The SIJS Project began as a pilot project of the New Sanctuary Coalition, responding to the increase demand for young people eligible for Special Immigrant Juvenile Status (SIJS). After a successful two years, we are now housed under the community youth services organization South Bronx United where we can cater to the unique needs of youth including academic guidance and social activities.
SIJS is a status that is an almost certain path to a green card for those who are eligible (learn more).
We center the young people applying for SIJS by pairing non-lawyer volunteers with young people to embark on this lengthy, complex process towards a green card. On a practical level this is more efficient - the volunteers help coordinate paperwork and meetings, get stories, and ensure the young people are meeting the many deadlines necessary before obtaining this time-limited status. But for many young people who do not have a trusted adult in their life, they understandably prioritize more pressing issues in their life (housing, employment, school) which could result in missing out on SIJS forever. Our volunteers help the young person understand the importance of SIJS, and problem-solve these other areas of their lives so that they can complete SIJS and be on a better path towards life in New York. Additionally, many young people have been disenfranchised by institutions and can be distrustful of lawyers. We have had at least one young person that we referred to a lawyer who never showed up for any appointments, and ultimately we ended up working with and continue to have a relationship with today.
Integrated with what we do is how we do it. We strive to live our values in every interaction we have - with each other, with the young people, with our staff, funders, friends, and partners. One crucial value we have is that for many, the immigration process is an important step towards freedom but due to White supremacist structures, it has been created to elevate those in power. We believe that it is empowering for someone to be able to own and lead their own process, rather than hand it over to lawyers. Our name "the SIJS Project" was chosen so that young people who have been thrown into many systems, organizations, and even multiple courts, clearly understand that this is SIJS.
Over two years, volunteer attorneys and navigators worked with young people, their families, and their loved ones, and managed to obtain 37 special findings orders!
30% of those orders were for young people who were aging out within months - about to lose their opportunity forever - and we managed to nimbly and quickly work together to get these orders
sometimes just days away from their 21st birthdays.
But metrics never tell the full story. Throughout our journeys together we forged relationships, and sometimes ongoing friendships. Friendships, we found, go much further than referrals.
BEYOND THE NUMBERS
We created guides to help our clients understand the ins and outs of immigration court versus family court and U.S. Customs and Immigration Services (USCIS)
We helped young people navigate the shelter system
We connected someone with a college advisor and she is starting college now with a goal of getting a Computer Engineering degree
We have accompanied people to biometric appointments, medical appointments, etc, unrelated to SIJS.
We took someone to a concert for his birthday, and found him a guitar upon discovering his love of playing music
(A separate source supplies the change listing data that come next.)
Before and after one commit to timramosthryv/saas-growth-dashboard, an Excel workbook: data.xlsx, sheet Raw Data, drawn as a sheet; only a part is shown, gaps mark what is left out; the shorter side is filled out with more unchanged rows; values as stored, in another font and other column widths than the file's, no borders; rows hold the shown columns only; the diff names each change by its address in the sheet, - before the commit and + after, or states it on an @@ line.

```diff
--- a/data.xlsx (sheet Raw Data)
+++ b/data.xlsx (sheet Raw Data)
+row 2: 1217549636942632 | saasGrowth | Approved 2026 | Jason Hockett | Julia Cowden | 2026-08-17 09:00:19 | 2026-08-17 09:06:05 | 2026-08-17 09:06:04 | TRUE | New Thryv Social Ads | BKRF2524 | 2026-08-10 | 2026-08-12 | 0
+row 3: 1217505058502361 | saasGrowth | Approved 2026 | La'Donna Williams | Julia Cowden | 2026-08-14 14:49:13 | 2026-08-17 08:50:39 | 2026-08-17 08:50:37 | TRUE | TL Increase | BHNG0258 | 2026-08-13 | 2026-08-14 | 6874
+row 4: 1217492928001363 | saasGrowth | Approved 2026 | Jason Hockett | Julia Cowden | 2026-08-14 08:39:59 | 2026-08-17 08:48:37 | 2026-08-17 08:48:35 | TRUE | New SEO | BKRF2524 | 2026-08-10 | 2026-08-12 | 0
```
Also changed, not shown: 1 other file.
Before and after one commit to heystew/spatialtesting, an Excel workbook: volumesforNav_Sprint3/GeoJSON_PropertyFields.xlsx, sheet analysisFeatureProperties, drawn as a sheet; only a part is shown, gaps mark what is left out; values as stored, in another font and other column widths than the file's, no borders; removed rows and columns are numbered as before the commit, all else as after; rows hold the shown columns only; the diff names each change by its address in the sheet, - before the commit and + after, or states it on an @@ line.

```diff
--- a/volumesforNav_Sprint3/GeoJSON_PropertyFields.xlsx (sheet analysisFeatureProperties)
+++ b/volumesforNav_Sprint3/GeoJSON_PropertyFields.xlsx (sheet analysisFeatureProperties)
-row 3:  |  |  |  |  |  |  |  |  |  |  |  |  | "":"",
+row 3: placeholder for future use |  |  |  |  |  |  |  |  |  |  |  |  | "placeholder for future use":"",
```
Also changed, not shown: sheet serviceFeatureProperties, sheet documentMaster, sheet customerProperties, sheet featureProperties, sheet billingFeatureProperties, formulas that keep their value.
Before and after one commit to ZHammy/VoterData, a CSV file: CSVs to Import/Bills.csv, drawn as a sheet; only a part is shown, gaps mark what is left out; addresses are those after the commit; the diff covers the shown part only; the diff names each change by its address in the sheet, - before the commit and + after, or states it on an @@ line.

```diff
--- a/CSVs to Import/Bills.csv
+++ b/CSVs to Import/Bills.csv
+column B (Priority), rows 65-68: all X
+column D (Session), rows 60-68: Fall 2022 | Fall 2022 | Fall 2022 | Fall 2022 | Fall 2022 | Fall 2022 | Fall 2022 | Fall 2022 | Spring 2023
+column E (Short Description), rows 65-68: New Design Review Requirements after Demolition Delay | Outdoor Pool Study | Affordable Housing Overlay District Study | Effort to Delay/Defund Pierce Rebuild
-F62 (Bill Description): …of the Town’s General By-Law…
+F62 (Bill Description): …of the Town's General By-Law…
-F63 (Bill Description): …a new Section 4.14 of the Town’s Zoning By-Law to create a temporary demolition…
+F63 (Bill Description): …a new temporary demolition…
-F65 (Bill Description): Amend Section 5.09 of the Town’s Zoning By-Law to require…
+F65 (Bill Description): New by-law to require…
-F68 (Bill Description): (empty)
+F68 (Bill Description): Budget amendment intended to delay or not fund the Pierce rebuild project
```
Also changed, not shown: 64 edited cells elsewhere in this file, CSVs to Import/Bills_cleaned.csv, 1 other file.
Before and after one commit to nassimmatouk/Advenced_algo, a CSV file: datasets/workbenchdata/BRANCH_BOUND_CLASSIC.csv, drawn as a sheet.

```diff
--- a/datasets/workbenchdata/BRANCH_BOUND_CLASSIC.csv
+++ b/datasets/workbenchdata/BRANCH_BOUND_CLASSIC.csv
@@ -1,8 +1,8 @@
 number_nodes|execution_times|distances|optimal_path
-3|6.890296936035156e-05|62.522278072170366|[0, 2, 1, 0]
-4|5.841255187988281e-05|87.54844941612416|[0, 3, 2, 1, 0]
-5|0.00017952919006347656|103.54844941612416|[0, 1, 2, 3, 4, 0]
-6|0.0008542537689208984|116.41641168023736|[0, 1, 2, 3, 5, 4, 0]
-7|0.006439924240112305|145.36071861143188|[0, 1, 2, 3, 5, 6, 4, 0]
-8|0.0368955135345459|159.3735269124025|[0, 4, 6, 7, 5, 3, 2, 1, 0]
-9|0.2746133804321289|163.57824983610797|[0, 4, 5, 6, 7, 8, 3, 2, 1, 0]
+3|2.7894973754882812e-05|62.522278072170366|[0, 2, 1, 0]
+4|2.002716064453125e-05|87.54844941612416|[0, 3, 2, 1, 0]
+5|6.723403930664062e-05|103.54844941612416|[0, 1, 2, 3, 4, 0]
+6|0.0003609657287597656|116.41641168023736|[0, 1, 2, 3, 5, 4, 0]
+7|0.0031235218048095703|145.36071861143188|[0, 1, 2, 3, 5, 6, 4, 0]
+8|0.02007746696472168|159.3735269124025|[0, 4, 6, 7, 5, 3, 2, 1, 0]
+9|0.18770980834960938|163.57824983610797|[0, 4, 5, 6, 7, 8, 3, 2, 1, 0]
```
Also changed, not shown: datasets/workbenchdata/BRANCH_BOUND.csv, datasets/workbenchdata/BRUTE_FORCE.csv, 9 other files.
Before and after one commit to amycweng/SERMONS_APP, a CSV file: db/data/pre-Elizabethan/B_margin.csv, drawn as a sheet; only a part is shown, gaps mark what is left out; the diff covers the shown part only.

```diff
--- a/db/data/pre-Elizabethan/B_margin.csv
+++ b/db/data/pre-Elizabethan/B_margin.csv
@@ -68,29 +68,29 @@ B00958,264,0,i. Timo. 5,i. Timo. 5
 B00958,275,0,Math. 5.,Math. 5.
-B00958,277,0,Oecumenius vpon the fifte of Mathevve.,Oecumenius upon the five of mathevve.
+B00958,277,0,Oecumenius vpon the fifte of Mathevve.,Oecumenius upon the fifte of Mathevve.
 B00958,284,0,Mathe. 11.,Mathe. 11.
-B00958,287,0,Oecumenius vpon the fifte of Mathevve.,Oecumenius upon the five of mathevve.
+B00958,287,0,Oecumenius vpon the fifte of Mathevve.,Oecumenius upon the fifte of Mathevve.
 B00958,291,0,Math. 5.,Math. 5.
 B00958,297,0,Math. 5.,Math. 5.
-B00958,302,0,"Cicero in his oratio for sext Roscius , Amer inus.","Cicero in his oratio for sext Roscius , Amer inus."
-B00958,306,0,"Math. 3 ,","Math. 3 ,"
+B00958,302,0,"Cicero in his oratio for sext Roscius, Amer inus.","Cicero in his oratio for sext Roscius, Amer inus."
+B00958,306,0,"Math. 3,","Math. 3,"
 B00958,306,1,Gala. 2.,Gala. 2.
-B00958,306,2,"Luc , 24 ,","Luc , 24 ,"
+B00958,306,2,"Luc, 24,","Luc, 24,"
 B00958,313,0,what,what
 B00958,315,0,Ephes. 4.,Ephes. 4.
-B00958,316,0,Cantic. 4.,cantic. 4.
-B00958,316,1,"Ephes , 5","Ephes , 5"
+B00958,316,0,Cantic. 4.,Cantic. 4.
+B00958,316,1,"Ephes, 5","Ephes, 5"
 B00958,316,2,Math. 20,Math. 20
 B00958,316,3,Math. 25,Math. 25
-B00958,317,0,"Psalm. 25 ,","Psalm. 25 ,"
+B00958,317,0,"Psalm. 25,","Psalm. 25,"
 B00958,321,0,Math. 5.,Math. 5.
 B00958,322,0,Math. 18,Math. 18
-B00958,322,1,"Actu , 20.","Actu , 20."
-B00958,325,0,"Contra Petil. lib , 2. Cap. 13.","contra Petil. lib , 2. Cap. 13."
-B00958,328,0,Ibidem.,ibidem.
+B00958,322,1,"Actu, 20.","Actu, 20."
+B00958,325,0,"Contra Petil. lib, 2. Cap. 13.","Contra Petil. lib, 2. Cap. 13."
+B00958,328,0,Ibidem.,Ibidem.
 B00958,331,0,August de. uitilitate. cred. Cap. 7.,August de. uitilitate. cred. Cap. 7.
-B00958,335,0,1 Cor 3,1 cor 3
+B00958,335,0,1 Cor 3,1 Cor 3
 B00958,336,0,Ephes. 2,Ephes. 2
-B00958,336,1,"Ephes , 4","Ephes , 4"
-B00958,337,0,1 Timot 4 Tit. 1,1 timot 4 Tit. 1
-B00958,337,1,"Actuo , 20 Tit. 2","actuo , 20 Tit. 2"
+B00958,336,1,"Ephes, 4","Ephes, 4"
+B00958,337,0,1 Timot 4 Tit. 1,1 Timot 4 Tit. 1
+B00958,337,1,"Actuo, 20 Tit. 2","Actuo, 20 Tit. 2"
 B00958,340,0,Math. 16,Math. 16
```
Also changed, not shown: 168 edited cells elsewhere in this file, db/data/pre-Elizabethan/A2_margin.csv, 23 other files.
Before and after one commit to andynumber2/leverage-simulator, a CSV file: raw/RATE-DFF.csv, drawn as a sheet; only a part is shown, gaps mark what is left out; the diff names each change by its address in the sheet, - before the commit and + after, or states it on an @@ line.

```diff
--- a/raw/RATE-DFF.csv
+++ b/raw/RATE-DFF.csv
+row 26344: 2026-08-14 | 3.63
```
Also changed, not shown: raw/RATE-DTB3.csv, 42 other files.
One volunteer with an ESL-teaching background conducted one-on-one English classes for a young person with a variable work schedule
One volunteer working at an art museum arranged for a private, interactive tour of an art exhibit on immigration